Your task => In the entries below, find each line with the word "main" and pull it out.
Task inputs START
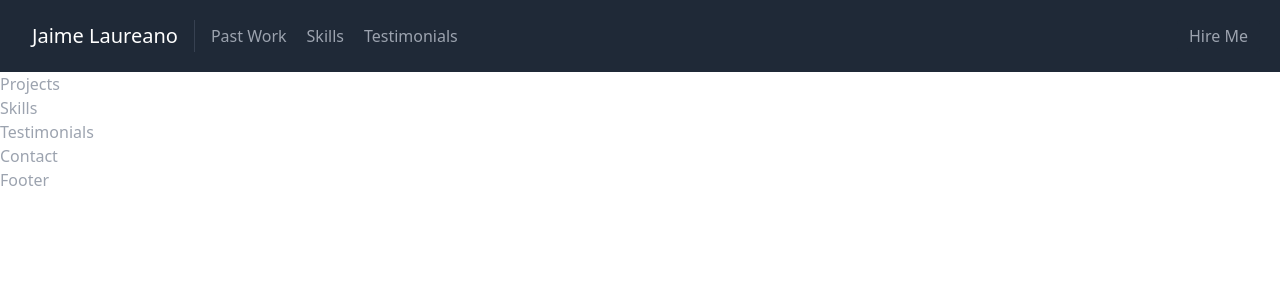
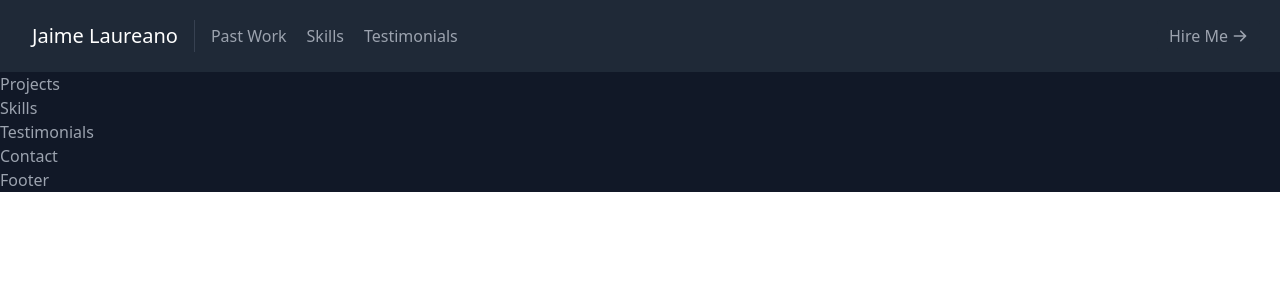
Before and after one commit to Jaime-Laureano/portfolio, a React (Create React App) app: page / in a window 1280 px wide. Shown: the top 300 px of the page. Built offline with nearby package versions, Linux system fonts and the light colour scheme.

Commit message:
Fixed bug with heroicon in Navbar component

```diff
--- a/package.json
+++ b/package.json
@@ -3,7 +3,7 @@
   "version": "0.1.0",
   "private": true,
   "dependencies": {
-    "@heroicons/react": "^2.0.16",
+    "@heroicons/react": "^1.0.6",
     "@testing-library/jest-dom": "^5.16.5",
     "@testing-library/react": "^13.4.0",
     "@testing-library/user-event": "^13.5.0",
--- a/src/App.js
+++ b/src/App.js
@@ -9,7 +9,7 @@ import Footer from "./components/Footer";
 
 function App() {
   return (
-    <main className="text-gray-400 ">
+    <main className="text-gray-400 bg-gray-900 body-font">
       <Navbar />
       <About />
       <Projects />
--- a/src/components/Navbar.js
+++ b/src/components/Navbar.js
@@ -1,3 +1,4 @@
+import { ArrowRightIcon } from "@heroicons/react/solid";
 import React from "react";
 
 function Navbar() {
@@ -28,6 +29,7 @@ function Navbar() {
           className="inline-flex items-center bg-gray-800 border-0 py-1 px-3 focus:outline-none hover:bg-gray-700 rounded text-base mt-4 md:mt-0"
         >
           Hire Me
+          <ArrowRightIcon className="w-4 h-4 ml-1" />
         </a>
       </div>
     </header>
```
Also changed, not shown: 1 other file (tests, documents, lock files or other folders).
Task inputs END
Result of this exercise =>
-    <main className="text-gray-400 ">
+    <main className="text-gray-400 bg-gray-900 body-font">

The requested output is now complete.